### Task goal
Could you copy out all the lines in the material below where the word "barra" occurs?

*-*-*

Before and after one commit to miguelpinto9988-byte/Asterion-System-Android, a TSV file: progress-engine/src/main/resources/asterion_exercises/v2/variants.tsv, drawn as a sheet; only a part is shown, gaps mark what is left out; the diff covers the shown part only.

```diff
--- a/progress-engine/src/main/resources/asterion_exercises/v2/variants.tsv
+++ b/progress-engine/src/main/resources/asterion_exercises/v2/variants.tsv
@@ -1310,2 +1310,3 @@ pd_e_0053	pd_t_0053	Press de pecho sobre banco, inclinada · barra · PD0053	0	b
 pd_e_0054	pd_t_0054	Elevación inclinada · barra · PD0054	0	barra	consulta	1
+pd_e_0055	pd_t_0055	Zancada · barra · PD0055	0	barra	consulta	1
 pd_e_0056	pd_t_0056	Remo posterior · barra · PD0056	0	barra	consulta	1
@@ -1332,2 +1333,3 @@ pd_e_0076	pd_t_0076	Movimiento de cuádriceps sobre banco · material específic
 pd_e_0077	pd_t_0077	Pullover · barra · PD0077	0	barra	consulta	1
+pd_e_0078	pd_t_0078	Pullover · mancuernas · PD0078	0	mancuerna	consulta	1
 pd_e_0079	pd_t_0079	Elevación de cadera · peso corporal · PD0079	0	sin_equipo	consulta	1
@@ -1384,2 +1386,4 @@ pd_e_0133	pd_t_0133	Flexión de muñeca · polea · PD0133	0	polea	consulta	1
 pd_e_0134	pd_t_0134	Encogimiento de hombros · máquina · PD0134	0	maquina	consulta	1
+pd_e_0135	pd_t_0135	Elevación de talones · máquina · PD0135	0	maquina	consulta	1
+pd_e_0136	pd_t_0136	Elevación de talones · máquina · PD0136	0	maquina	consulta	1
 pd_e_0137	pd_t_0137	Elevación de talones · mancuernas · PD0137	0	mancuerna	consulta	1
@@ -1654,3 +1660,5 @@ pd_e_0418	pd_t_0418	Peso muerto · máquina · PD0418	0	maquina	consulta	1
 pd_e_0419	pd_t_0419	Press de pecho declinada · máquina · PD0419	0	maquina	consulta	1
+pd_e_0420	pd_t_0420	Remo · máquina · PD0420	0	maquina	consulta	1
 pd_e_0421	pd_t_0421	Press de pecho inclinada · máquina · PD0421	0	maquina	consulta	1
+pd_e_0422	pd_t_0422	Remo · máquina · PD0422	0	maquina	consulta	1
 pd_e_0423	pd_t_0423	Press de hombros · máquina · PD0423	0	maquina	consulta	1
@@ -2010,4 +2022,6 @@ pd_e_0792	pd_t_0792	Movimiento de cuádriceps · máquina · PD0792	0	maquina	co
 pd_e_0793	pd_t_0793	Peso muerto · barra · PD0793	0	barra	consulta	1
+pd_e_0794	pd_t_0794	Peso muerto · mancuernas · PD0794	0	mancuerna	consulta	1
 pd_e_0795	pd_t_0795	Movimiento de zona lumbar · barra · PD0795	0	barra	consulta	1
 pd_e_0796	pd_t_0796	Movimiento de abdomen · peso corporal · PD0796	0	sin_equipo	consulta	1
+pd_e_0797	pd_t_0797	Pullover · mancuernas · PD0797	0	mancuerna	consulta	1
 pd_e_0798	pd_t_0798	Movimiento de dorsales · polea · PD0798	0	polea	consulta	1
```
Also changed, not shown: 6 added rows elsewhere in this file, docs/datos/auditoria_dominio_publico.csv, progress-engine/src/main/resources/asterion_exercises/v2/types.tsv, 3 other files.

*-*-*

### Task output
@@ -1310,2 +1310,3 @@ pd_e_0053	pd_t_0053	Press de pecho sobre banco, inclinada · barra · PD0053	0	b
 pd_e_0054	pd_t_0054	Elevación inclinada · barra · PD0054	0	barra	consulta	1
+pd_e_0055	pd_t_0055	Zancada · barra · PD0055	0	barra	consulta	1
 pd_e_0056	pd_t_0056	Remo posterior · barra · PD0056	0	barra	consulta	1
 pd_e_0077	pd_t_0077	Pullover · barra · PD0077	0	barra	consulta	1
 pd_e_0793	pd_t_0793	Peso muerto · barra · PD0793	0	barra	consulta	1
 pd_e_0795	pd_t_0795	Movimiento de zona lumbar · barra · PD0795	0	barra	consulta	1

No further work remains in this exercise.